### THE TASK
Please look for the string "tableLayout" below and report every line in which it occurs.

### Stored entries
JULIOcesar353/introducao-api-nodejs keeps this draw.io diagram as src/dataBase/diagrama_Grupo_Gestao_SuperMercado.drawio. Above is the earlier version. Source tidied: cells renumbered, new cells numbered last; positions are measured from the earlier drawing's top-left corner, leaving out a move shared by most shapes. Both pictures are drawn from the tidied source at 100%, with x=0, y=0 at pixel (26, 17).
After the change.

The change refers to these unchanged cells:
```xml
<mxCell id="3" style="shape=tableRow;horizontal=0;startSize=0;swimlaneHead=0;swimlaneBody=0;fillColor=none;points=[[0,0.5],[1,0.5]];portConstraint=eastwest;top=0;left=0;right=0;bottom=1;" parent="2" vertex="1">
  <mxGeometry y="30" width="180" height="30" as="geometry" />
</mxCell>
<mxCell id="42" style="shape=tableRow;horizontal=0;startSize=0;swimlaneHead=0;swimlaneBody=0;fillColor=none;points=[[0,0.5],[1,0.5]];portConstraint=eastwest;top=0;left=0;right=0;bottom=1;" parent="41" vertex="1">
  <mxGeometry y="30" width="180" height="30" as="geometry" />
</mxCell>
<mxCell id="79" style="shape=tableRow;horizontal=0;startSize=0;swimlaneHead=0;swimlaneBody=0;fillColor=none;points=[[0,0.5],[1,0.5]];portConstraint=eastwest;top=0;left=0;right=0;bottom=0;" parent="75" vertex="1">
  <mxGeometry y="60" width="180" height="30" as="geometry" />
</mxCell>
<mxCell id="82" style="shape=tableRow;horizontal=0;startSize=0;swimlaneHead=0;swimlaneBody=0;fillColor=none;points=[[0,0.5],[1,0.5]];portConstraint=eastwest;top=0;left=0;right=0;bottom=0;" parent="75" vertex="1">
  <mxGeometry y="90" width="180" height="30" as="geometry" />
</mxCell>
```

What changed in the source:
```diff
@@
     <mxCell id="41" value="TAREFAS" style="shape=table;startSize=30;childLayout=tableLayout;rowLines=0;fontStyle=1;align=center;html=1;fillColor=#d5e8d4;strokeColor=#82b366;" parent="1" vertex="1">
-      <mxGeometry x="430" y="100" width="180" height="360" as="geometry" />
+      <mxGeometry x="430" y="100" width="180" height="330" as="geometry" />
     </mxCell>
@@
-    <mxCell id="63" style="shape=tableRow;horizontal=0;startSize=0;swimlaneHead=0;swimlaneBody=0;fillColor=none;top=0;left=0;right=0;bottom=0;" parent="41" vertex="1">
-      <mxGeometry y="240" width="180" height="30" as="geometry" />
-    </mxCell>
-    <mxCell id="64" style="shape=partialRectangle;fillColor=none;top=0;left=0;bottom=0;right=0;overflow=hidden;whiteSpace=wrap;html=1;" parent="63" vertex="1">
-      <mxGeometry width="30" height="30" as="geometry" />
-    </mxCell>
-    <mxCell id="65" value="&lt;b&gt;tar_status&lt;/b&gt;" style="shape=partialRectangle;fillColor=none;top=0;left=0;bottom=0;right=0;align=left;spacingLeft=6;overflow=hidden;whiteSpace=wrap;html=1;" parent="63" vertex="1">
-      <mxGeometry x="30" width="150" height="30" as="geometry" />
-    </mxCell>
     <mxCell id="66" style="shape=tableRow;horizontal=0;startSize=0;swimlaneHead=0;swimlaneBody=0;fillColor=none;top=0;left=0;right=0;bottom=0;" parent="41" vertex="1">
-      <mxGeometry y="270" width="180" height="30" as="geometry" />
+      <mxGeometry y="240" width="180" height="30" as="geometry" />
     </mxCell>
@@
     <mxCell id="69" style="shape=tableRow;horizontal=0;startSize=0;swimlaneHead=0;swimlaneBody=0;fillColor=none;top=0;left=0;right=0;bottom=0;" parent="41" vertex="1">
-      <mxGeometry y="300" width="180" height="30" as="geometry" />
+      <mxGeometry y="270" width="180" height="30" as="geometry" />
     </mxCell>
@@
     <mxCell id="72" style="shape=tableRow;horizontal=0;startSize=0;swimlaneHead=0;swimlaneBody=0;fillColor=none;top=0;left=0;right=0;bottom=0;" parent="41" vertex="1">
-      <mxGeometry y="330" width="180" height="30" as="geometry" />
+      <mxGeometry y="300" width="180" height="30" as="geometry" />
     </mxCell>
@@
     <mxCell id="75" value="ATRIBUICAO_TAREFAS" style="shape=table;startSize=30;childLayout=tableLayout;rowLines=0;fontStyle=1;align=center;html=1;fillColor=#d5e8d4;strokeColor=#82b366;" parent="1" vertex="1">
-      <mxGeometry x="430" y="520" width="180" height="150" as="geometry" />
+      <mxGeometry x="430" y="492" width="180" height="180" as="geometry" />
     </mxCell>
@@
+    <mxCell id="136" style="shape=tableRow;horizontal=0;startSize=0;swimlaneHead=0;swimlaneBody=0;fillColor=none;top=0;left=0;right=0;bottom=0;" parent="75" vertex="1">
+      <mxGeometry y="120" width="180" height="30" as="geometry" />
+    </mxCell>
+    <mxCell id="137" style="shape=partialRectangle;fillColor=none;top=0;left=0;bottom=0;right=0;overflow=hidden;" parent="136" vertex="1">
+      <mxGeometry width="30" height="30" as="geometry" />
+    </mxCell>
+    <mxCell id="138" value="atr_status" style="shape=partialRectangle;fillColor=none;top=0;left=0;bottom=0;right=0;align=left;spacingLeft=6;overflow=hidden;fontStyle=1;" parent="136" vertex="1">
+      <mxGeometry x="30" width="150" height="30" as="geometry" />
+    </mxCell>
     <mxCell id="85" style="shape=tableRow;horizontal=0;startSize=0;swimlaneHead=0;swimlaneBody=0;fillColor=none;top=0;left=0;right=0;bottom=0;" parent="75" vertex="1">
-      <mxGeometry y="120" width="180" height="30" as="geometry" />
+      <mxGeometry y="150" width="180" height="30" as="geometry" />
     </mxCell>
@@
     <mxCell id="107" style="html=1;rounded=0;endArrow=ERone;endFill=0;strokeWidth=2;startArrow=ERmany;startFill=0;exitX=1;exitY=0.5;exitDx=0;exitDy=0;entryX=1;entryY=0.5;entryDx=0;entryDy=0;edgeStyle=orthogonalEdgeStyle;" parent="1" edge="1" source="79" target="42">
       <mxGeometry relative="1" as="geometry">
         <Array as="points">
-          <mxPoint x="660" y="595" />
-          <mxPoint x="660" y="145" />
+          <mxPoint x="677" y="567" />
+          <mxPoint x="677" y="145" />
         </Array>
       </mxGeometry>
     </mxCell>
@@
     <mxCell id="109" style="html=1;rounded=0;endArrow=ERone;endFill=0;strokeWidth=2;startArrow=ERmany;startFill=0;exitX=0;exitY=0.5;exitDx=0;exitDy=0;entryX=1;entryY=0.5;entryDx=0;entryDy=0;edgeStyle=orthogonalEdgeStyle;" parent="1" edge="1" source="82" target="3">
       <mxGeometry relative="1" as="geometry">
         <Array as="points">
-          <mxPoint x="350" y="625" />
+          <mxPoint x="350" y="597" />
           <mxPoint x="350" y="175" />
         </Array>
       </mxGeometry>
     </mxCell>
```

### EXPECTED ANSWER
     <mxCell id="41" value="TAREFAS" style="shape=table;startSize=30;childLayout=tableLayout;rowLines=0;fontStyle=1;align=center;html=1;fillColor=#d5e8d4;strokeColor=#82b366;" parent="1" vertex="1">
     <mxCell id="75" value="ATRIBUICAO_TAREFAS" style="shape=table;startSize=30;childLayout=tableLayout;rowLines=0;fontStyle=1;align=center;html=1;fillColor=#d5e8d4;strokeColor=#82b366;" parent="1" vertex="1">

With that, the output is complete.